Material provided:
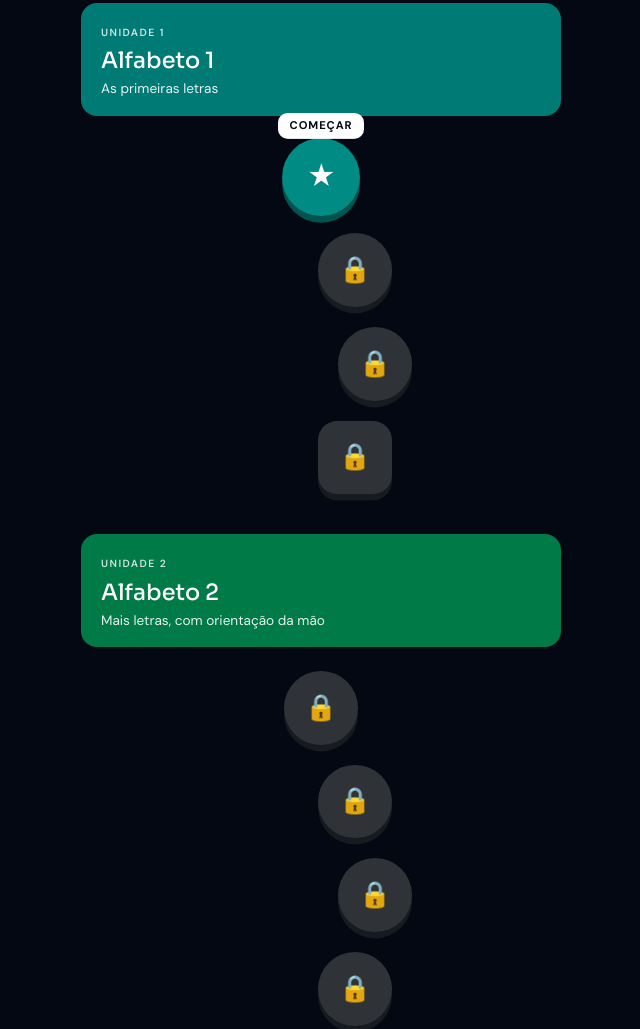
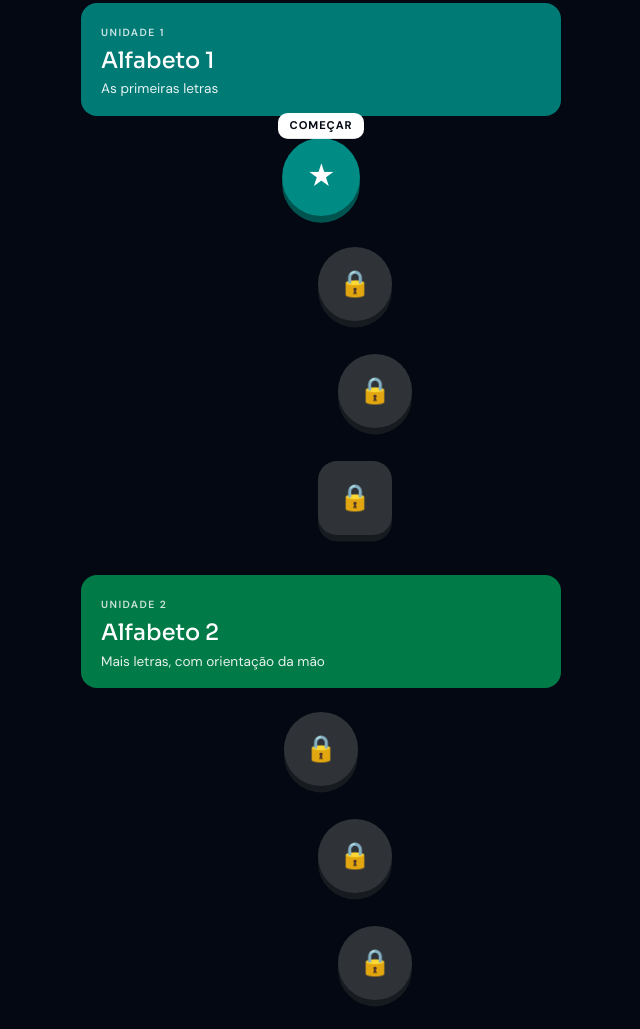
Before and after one commit to JornalOlhe/libras_academy, a plain HTML site: page index.html in a window 1280 px wide. Shown: the part 1052-2081 px from the top of the page, without its empty margins (319-959 px from the left). Drawn offline with Linux system fonts and the light colour scheme; animation ran at ten frames a second.

Commit message:
APK: usar SDK do runner; ajustar espaco da trilha
Co-Authored-By: Claude Sonnet 5.5 <noreply@anthropic.com>
Claude-Session: https://claude.ai/code/session_01U55W5iHoMkiTNHXCu3ybHJ

```diff
--- a/index.html
+++ b/index.html
@@ -172,7 +172,7 @@ html.js .reveal:not(.is-visible),html.js .reveal:not(.is-visible) .split-word>sp
 .unit{margin-bottom:2.5rem}
 .ub{background:oklch(.5 .14 var(--h));border-radius:1rem;padding:1rem 1.25rem;margin-bottom:1.5rem;color:#fff}
 .ub small{font-size:.65rem;letter-spacing:.14em;opacity:.8;font-weight:600}.ub h3{font-size:1.4rem;margin:.1rem 0}.ub p{font-size:.85rem;opacity:.9}
-.nodes{display:flex;flex-direction:column;align-items:center;gap:1.25rem}
+.nodes{display:flex;flex-direction:column;align-items:center;gap:2.1rem}
 .nrow{position:relative;transform:translateX(var(--x));display:flex;flex-direction:column;align-items:center}
 .nd{width:4.6rem;height:4.6rem;border-radius:50%;font-size:1.6rem;font-weight:700;display:grid;place-items:center;border:0;color:#fff;background:oklch(.55 .15 var(--h));box-shadow:0 .4rem 0 oklch(.38 .12 var(--h));transition:transform .15s,box-shadow .15s;cursor:pointer}
 .nd:active{transform:translateY(.3rem);box-shadow:0 .1rem 0 oklch(.38 .12 var(--h))}
```
Also changed, not shown: 1 other file.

Problem requirements:
Without changing a word, retype every entry above, but drop its pictures.

Task result:
Before and after one commit to JornalOlhe/libras_academy, a plain HTML site: page index.html in a window 1280 px wide. Shown: the part 1052-2081 px from the top of the page, without its empty margins (319-959 px from the left). Drawn offline with Linux system fonts and the light colour scheme; animation ran at ten frames a second.

Commit message:
APK: usar SDK do runner; ajustar espaco da trilha
Co-Authored-By: Claude Sonnet 5.5 <noreply@anthropic.com>
Claude-Session: https://claude.ai/code/session_01U55W5iHoMkiTNHXCu3ybHJ

```diff
--- a/index.html
+++ b/index.html
@@ -172,7 +172,7 @@ html.js .reveal:not(.is-visible),html.js .reveal:not(.is-visible) .split-word>sp
 .unit{margin-bottom:2.5rem}
 .ub{background:oklch(.5 .14 var(--h));border-radius:1rem;padding:1rem 1.25rem;margin-bottom:1.5rem;color:#fff}
 .ub small{font-size:.65rem;letter-spacing:.14em;opacity:.8;font-weight:600}.ub h3{font-size:1.4rem;margin:.1rem 0}.ub p{font-size:.85rem;opacity:.9}
-.nodes{display:flex;flex-direction:column;align-items:center;gap:1.25rem}
+.nodes{display:flex;flex-direction:column;align-items:center;gap:2.1rem}
 .nrow{position:relative;transform:translateX(var(--x));display:flex;flex-direction:column;align-items:center}
 .nd{width:4.6rem;height:4.6rem;border-radius:50%;font-size:1.6rem;font-weight:700;display:grid;place-items:center;border:0;color:#fff;background:oklch(.55 .15 var(--h));box-shadow:0 .4rem 0 oklch(.38 .12 var(--h));transition:transform .15s,box-shadow .15s;cursor:pointer}
 .nd:active{transform:translateY(.3rem);box-shadow:0 .1rem 0 oklch(.38 .12 var(--h))}
```
Also changed, not shown: 1 other file.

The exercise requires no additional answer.